Pilot FriXion Biz Erasable Gel Ink Pen
ooo0000ooo fancy and completely erasable
I'm not really a pen geek. I don't remember my pens and pencils by model name or make suggestions to friends. I don't read pen blogs (my guess is they're out there) or press releases from OfficeMax. However, because JetPens.co... I'm not really a pen geek. I don't remember my pens and pencils by model name or make suggestions to friends. I don't read pen blogs (my guess is they're out there) or press releases from OfficeMax. However, because JetPens.com is such a cool and easy to browse site, AND because my handwriting resembles a chicken's scrawl, except that the chicken in question is either severely arthritic and/or somewhat demented - I often, perhaps vainly, search for a new pen or pencil that will make my scribbling just a wee bit more legible.
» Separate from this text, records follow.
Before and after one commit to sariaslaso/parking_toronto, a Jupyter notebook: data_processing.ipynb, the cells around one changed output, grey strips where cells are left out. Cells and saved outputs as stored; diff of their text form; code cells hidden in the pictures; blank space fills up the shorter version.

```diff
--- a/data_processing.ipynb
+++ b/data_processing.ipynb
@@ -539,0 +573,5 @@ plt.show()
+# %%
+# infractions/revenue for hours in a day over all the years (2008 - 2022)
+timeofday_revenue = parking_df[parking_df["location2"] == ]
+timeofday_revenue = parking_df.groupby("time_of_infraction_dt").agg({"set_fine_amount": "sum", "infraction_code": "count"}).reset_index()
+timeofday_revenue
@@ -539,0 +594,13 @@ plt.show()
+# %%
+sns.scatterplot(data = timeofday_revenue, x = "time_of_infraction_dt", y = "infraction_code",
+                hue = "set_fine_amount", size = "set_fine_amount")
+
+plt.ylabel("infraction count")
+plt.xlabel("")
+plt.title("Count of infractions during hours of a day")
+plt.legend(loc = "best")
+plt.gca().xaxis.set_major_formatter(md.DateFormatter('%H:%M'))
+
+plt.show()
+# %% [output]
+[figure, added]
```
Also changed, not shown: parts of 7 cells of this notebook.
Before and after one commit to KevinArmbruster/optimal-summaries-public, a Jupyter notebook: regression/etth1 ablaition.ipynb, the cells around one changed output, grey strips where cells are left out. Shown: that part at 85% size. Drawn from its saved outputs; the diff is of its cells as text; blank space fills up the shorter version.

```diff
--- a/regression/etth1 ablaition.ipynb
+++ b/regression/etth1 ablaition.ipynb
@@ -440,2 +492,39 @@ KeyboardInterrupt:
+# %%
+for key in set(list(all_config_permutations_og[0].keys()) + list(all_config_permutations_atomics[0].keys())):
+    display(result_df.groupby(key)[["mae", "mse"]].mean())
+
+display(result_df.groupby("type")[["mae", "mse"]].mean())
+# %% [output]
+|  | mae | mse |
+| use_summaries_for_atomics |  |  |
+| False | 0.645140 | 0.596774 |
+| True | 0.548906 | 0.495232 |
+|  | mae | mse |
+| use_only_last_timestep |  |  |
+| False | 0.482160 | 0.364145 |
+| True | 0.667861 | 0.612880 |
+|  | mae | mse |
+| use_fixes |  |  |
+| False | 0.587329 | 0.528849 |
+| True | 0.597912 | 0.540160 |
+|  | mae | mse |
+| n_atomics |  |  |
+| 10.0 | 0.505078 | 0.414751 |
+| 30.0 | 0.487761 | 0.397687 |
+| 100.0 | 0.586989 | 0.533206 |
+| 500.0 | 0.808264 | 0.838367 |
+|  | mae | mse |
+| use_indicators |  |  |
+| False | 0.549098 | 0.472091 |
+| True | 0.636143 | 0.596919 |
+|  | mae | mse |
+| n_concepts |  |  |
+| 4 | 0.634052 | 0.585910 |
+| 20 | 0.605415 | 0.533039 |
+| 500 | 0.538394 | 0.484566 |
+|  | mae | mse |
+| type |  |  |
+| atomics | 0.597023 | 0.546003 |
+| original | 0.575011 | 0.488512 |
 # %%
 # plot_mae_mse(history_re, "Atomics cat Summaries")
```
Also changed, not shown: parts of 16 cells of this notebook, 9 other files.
Well, I haven't found one yet, but I did find a pretty cool pencil. I long ago chose mechanical pencils for their crisp lines and paper feel, no sharpening needed approach, and the fact that I could erase on the fly (a really useful feature when your instructor tells you to 'forget the last 5 minutes'.) Oh yes, the review. the Uni-ball Kuru Toga line takes a really, really unheard of problem and fixes it. See, before I found this pencil, I was simply UNWARE that mechanical pencils were flawed. Every time you write, you dull the led, and usually in the same direction you're writing in. This leads to uneven lines, 'catches' on paper, and worst of all, broken leads (you know that annoying 'clicking' sound in class? That's me with my broken lead pencil.) Apparently, in Japan, they have pencil engineers. Someone at Uni-ball took it upon themselves to solve this problem, and they did! A fascinating, geared mechanism inside the clear plastic grip (you can watch it in action) rotates the lead a teeny amount every time you lift the pencil from the page, ensuring even wear and straight, uniform lines. Best of all, it makes it much harder to break the lead - so I'm not spending so much time in class clicking during tests. It really does work, and it's about $6 - not bad for a reusable device. I like the bright orange color, but it comes in a nice palette of neon styles. It's also available in 5 or 3 mm widths. My new, regular pencil. Ok, reading over this post, maybe I am a pencil geek.